BATTLEMEN OF MISSOURI OR-
GANIZE INDEPENDENT PACK-
ING COMPANY.
DISTRIBUTION OF THE STOCK
IT IS SO ARRANGED THAT THE
COMBINE CANNOT CONTROL
NEW CONCERN.
Kansas City, Mo, Sept 2.Twenty-
five cattlemen from different portions
of the grazing section of Missouri met
here last night and agreed to form an
independent grazing company to com
pete with the so-called packing combi
nation The name agreed upon was
the Independent Packing company.
Articles of incorporation will be drawn
up and agreed on today. The company
Will nave a capitalization of $5,000,000
and will be incorporated under the
laws of Anzona Of the proposed
capitalization, 51 per cent will be dis
posed of to be held trust by the
board of directors of the company.
This will insure the stockmen who are
interested in the concern that the
company will always be controlled by
the stock interests The rest of the
stock will be sold to stockmen if pos
sible, although no purchaser will be
barred
The division of the stock as agreed
upon Tuesday was made to prevent
any possibility of the trust getting
control of the independent company
Two million dollars of the stock will
be issued at once and the rest will be
put out later
Formerly it was part of the plan to
include the United States Packing
company of Pueblo, Colo in the com
bination Now it is said the Pueblo
plant will never be built, but its cap
ital of over $1,500,000 will be offered
to the Independent Packing company
or will be allowed to revert back to
the stockmen who subscribed it.
Charles Martin, secretary of the

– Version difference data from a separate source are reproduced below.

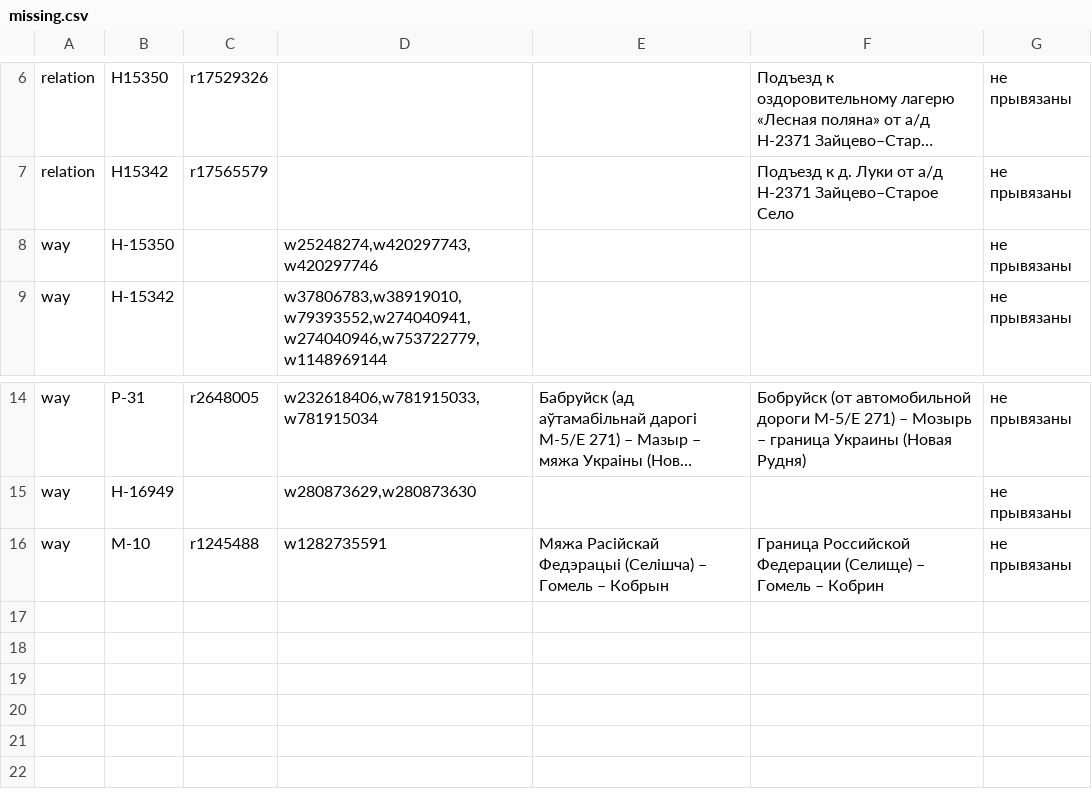
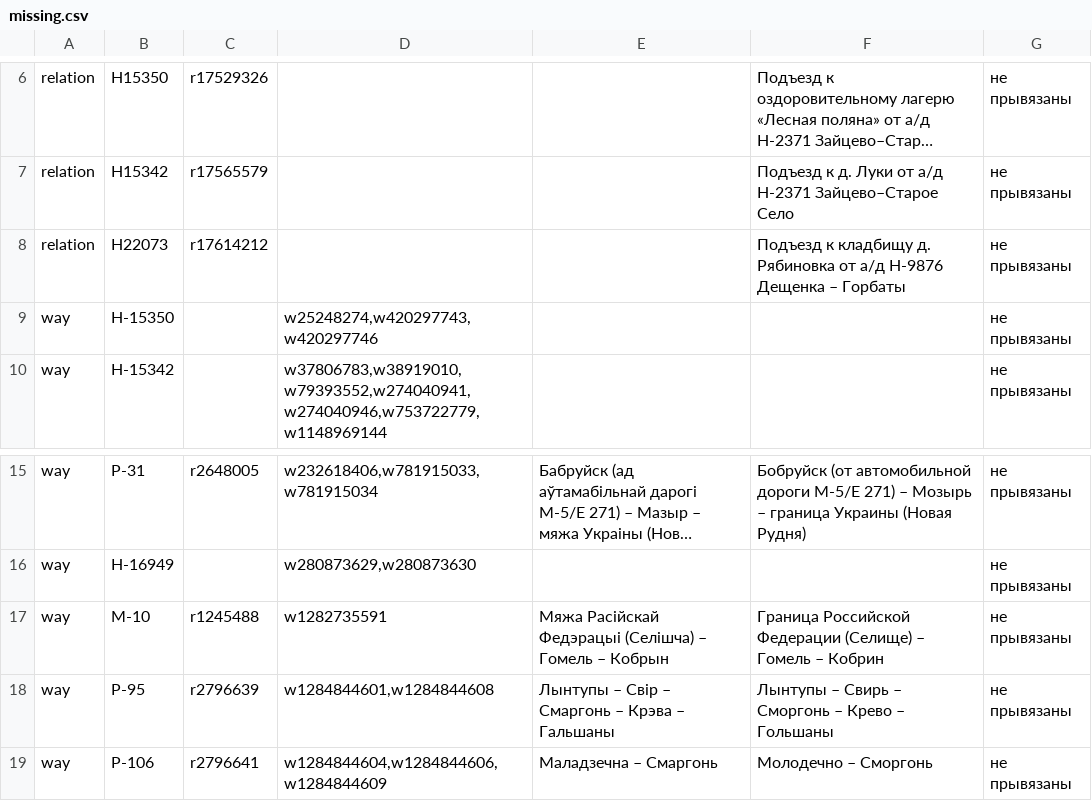
Before and after one commit to lidacity/osm-validator, a CSV file: docs/missing.csv, drawn as a sheet; only a part is shown, gaps mark what is left out; long unchanged cells end in …; the diff names each change by its address in the sheet, - before the commit and + after, or states it on an @@ line.

```diff
--- a/docs/missing.csv
+++ b/docs/missing.csv
+row 8: relation | Н22073 | r17614212 |  |  | Подъезд к кладбищу д. Рябиновка от а/д Н-9876 Дещенка – Горбаты | не прывязаны
+row 18: way | Р-95 | r2796639 | w1284844601,w1284844608 | Лынтупы – Свір – Смаргонь – Крэва – Гальшаны | Лынтупы – Свирь – Сморгонь – Крево – Гольшаны | не прывязаны
+row 19: way | Р-106 | r2796641 | w1284844604,w1284844606,w1284844609 | Маладзечна – Смаргонь | Молодечно – Сморгонь | не прывязаны
```
Also changed, not shown: docs/boundary.csv, docs/error.csv, 8 other files.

new concern, who was one of the pro
moters of the United States Packing
company and a stockholder, is in Kan
cas City promoting the organization
of the Independent Packing company.
The Independent Packing company
will build one plant in the Missouri
valley, but its exact location has not
been determined on It will be in
operation next year Another plant
will be built, probably in Texas
STOCKMEN MUST PAY.
After the First of January Free Trans
portation Will Be Curtailed.
Chicago Sept 2 Stockmen through
out the West, who have for many
ear been enjoying free transporta
tion from their homes and the ship
ping centers, will find this privilege
curtailed after Jan 1, 1904. The ex
ecutive officials of Western lines met
here Tuesday and agreed that on and
after the date mentioned they would
discontinue the issuance to stockmen
of return tiansportation, thereby com
pelling them to pay their fare to their
homes after having come to the various
shipping centers with stock Before
the agreement can be carried out,
however, a great deal of work will have
to be done by the traffic men.
Committees will be appointed soon
for the purpose of preparing a digest
of all the laws of the various states
pertaining to the subject of stockmen's
passes with a view to seeing what vio
lation, if any, will result from the ob
servance of the order A large num
ber of the Western states have enact
ed laws compelling the railroads to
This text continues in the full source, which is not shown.